### Work required
Your answer should repeat the entries in full, exactly as given, with no pictures.

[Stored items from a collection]

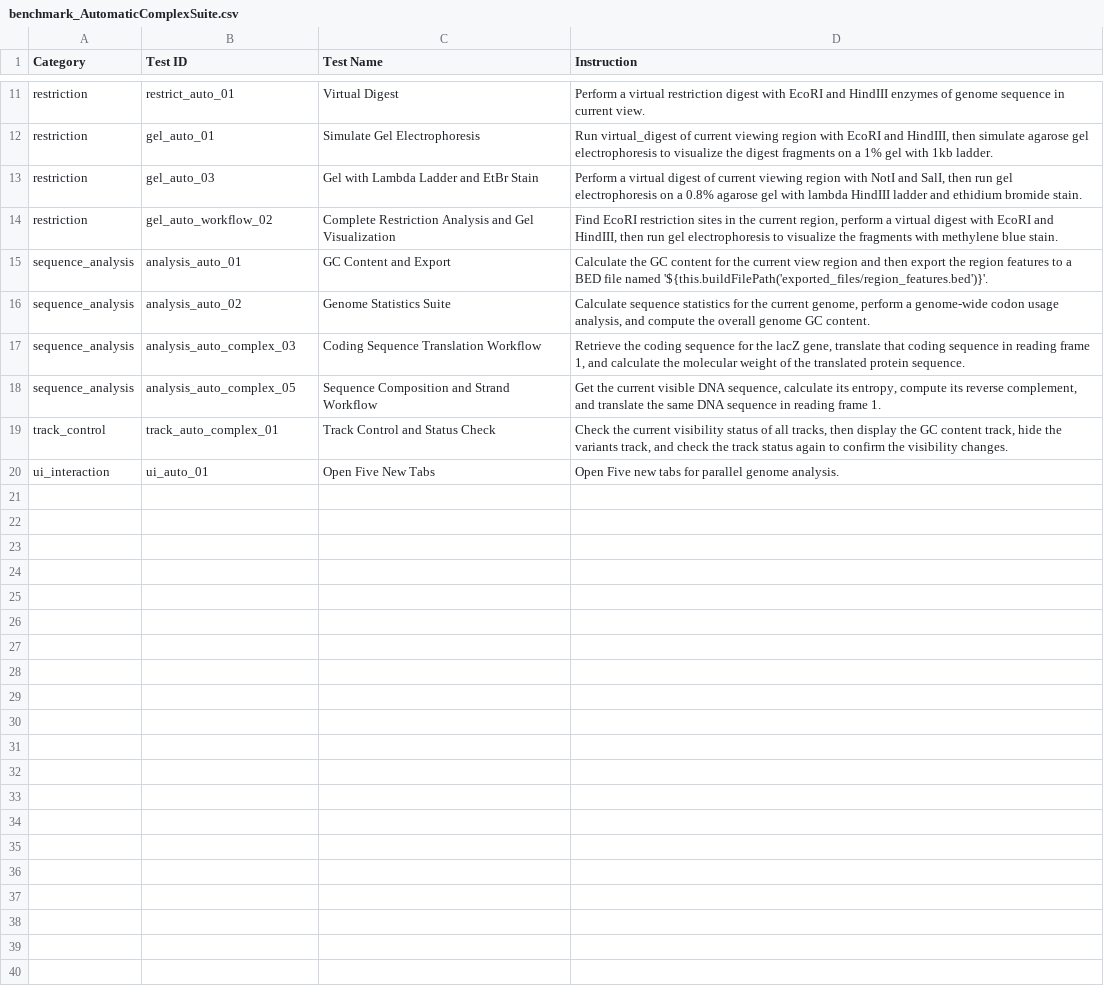
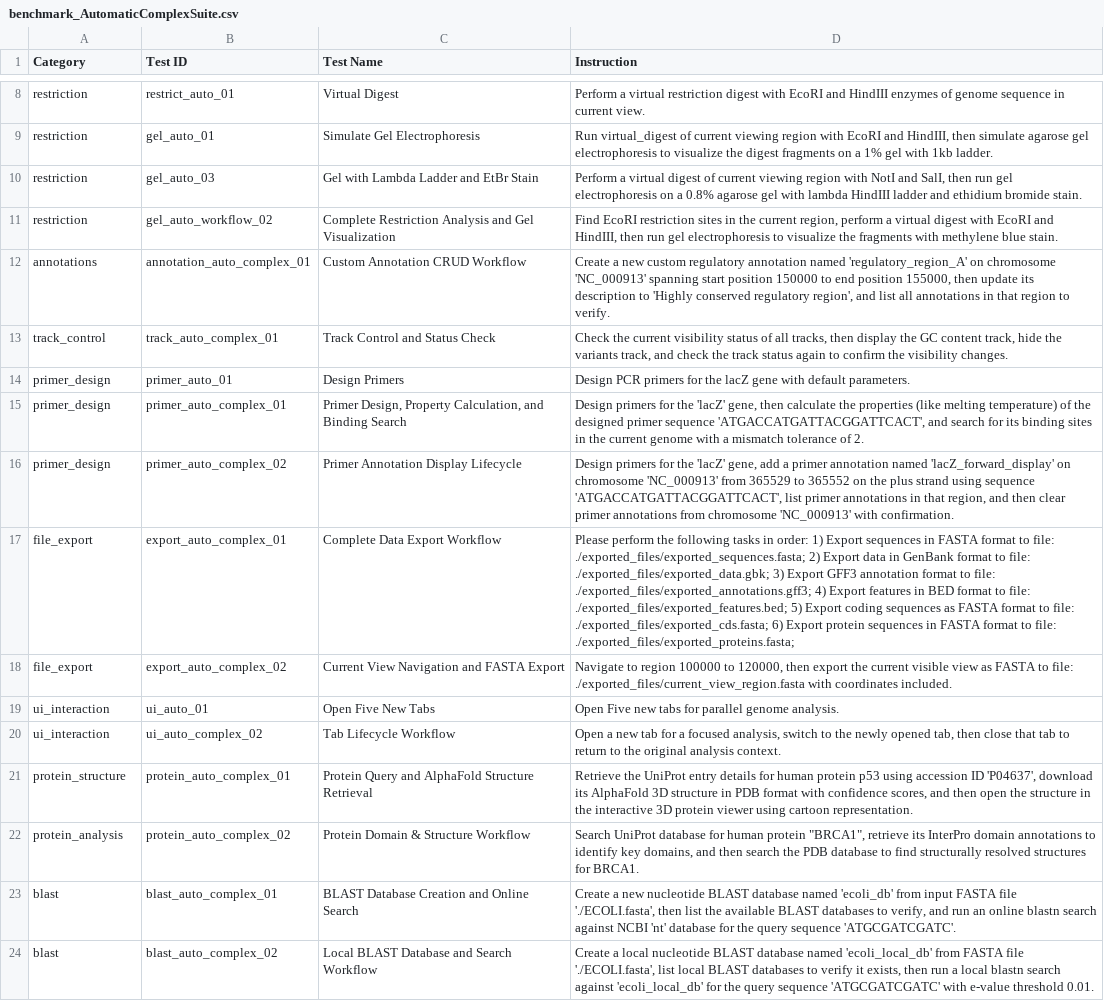
Before and after one commit to Scilence2022/CodeXomics, a CSV file: benchmark_AutomaticComplexSuite.csv, drawn as a sheet; only a part is shown, gaps mark what is left out; removed rows and columns are numbered as before the commit, all else as after; the diff covers the shown part only; the diff names each change by its address in the sheet, - before the commit and + after, or states it on an @@ line.

```diff
--- a/benchmark_AutomaticComplexSuite.csv
+++ b/benchmark_AutomaticComplexSuite.csv
-row 15: sequence_analysis | analysis_auto_01 | GC Content and Export | Calculate the GC content for the current view region and then export the region features to a BED file named '${this.buildFilePath('exported_files/region_features.bed')}'.
@@ row 16 moved to row 5: sequence_analysis @@
@@ row 17 moved to row 6: sequence_analysis @@
@@ row 18 moved to row 7: sequence_analysis @@
+row 12: annotations | annotation_auto_complex_01 | Custom Annotation CRUD Workflow | Create a new custom regulatory annotation named 'regulatory_region_A' on chromosome 'NC_000913' spanning start position 150000 to end position 155000, then update its description to 'Highly conserved regulatory region', and list all annotations in that region to verify.
@@ row 7 moved to row 14: primer_design @@
+row 15: primer_design | primer_auto_complex_01 | Primer Design, Property Calculation, and Binding Search | Design primers for the 'lacZ' gene, then calculate the properties (like melting temperature) of the designed primer sequence 'ATGACCATGATTACGGATTCACT', and search for its binding sites in the current genome with a mismatch tolerance of 2.
+row 16: primer_design | primer_auto_complex_02 | Primer Annotation Display Lifecycle | Design primers for the 'lacZ' gene, add a primer annotation named 'lacZ_forward_display' on chromosome 'NC_000913' from 365529 to 365552 on the plus strand using sequence 'ATGACCATGATTACGGATTCACT', list primer annotations in that region, and then clear primer annotations from chromosome 'NC_000913' with confirmation.
+row 17: file_export | export_auto_complex_01 | Complete Data Export Workflow | Please perform the following tasks in order: 1) Export sequences in FASTA format to file: ./exported_files/exported_sequences.fasta; 2) Export data in GenBank format to file: ./exported_files/exported_data.gbk; 3) Export GFF3 annotation format to file: ./exported_files/exported_annotations.gff3; 4) Export features in BED format to file: ./exported_files/exported_features.bed; 5) Export coding sequences as FASTA format to file: ./exported_files/exported_cds.fasta; 6) Export protein sequences in FASTA format to file: ./exported_files/exported_proteins.fasta;
+row 18: file_export | export_auto_complex_02 | Current View Navigation and FASTA Export | Navigate to region 100000 to 120000, then export the current visible view as FASTA to file: ./exported_files/current_view_region.fasta with coordinates included.
+row 20: ui_interaction | ui_auto_complex_02 | Tab Lifecycle Workflow | Open a new tab for a focused analysis, switch to the newly opened tab, then close that tab to return to the original analysis context.
+row 21: protein_structure | protein_auto_complex_01 | Protein Query and AlphaFold Structure Retrieval | Retrieve the UniProt entry details for human protein p53 using accession ID 'P04637', download its AlphaFold 3D structure in PDB format with confidence scores, and then open the structure in the interactive 3D protein viewer using cartoon representation.
@@ row 9 moved to row 22: protein_analysis @@
+row 23: blast | blast_auto_complex_01 | BLAST Database Creation and Online Search | Create a new nucleotide BLAST database named 'ecoli_db' from input FASTA file './ECOLI.fasta', then list the available BLAST databases to verify, and run an online blastn search against NCBI 'nt' database for the query sequence 'ATGCGATCGATC'.
+row 24: blast | blast_auto_complex_02 | Local BLAST Database and Search Workflow | Create a local nucleotide BLAST database named 'ecoli_local_db' from FASTA file './ECOLI.fasta', list local BLAST databases to verify it exists, then run a local blastn search against 'ecoli_local_db' for the query sequence 'ATGCGATCGATC' with e-value threshold 0.01.
```
Also changed, not shown: 1 added row, 5 removed rows and 1 edited cell elsewhere in this file, docs/reports/benchmark_AutomaticComplexSuite.csv, 3 other files.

### Answer to this task
Before and after one commit to Scilence2022/CodeXomics, a CSV file: benchmark_AutomaticComplexSuite.csv, drawn as a sheet; only a part is shown, gaps mark what is left out; removed rows and columns are numbered as before the commit, all else as after; the diff covers the shown part only; the diff names each change by its address in the sheet, - before the commit and + after, or states it on an @@ line.

```diff
--- a/benchmark_AutomaticComplexSuite.csv
+++ b/benchmark_AutomaticComplexSuite.csv
-row 15: sequence_analysis | analysis_auto_01 | GC Content and Export | Calculate the GC content for the current view region and then export the region features to a BED file named '${this.buildFilePath('exported_files/region_features.bed')}'.
@@ row 16 moved to row 5: sequence_analysis @@
@@ row 17 moved to row 6: sequence_analysis @@
@@ row 18 moved to row 7: sequence_analysis @@
+row 12: annotations | annotation_auto_complex_01 | Custom Annotation CRUD Workflow | Create a new custom regulatory annotation named 'regulatory_region_A' on chromosome 'NC_000913' spanning start position 150000 to end position 155000, then update its description to 'Highly conserved regulatory region', and list all annotations in that region to verify.
@@ row 7 moved to row 14: primer_design @@
+row 15: primer_design | primer_auto_complex_01 | Primer Design, Property Calculation, and Binding Search | Design primers for the 'lacZ' gene, then calculate the properties (like melting temperature) of the designed primer sequence 'ATGACCATGATTACGGATTCACT', and search for its binding sites in the current genome with a mismatch tolerance of 2.
+row 16: primer_design | primer_auto_complex_02 | Primer Annotation Display Lifecycle | Design primers for the 'lacZ' gene, add a primer annotation named 'lacZ_forward_display' on chromosome 'NC_000913' from 365529 to 365552 on the plus strand using sequence 'ATGACCATGATTACGGATTCACT', list primer annotations in that region, and then clear primer annotations from chromosome 'NC_000913' with confirmation.
+row 17: file_export | export_auto_complex_01 | Complete Data Export Workflow | Please perform the following tasks in order: 1) Export sequences in FASTA format to file: ./exported_files/exported_sequences.fasta; 2) Export data in GenBank format to file: ./exported_files/exported_data.gbk; 3) Export GFF3 annotation format to file: ./exported_files/exported_annotations.gff3; 4) Export features in BED format to file: ./exported_files/exported_features.bed; 5) Export coding sequences as FASTA format to file: ./exported_files/exported_cds.fasta; 6) Export protein sequences in FASTA format to file: ./exported_files/exported_proteins.fasta;
+row 18: file_export | export_auto_complex_02 | Current View Navigation and FASTA Export | Navigate to region 100000 to 120000, then export the current visible view as FASTA to file: ./exported_files/current_view_region.fasta with coordinates included.
+row 20: ui_interaction | ui_auto_complex_02 | Tab Lifecycle Workflow | Open a new tab for a focused analysis, switch to the newly opened tab, then close that tab to return to the original analysis context.
+row 21: protein_structure | protein_auto_complex_01 | Protein Query and AlphaFold Structure Retrieval | Retrieve the UniProt entry details for human protein p53 using accession ID 'P04637', download its AlphaFold 3D structure in PDB format with confidence scores, and then open the structure in the interactive 3D protein viewer using cartoon representation.
@@ row 9 moved to row 22: protein_analysis @@
+row 23: blast | blast_auto_complex_01 | BLAST Database Creation and Online Search | Create a new nucleotide BLAST database named 'ecoli_db' from input FASTA file './ECOLI.fasta', then list the available BLAST databases to verify, and run an online blastn search against NCBI 'nt' database for the query sequence 'ATGCGATCGATC'.
+row 24: blast | blast_auto_complex_02 | Local BLAST Database and Search Workflow | Create a local nucleotide BLAST database named 'ecoli_local_db' from FASTA file './ECOLI.fasta', list local BLAST databases to verify it exists, then run a local blastn search against 'ecoli_local_db' for the query sequence 'ATGCGATCGATC' with e-value threshold 0.01.
```
Also changed, not shown: 1 added row, 5 removed rows and 1 edited cell elsewhere in this file, docs/reports/benchmark_AutomaticComplexSuite.csv, 3 other files.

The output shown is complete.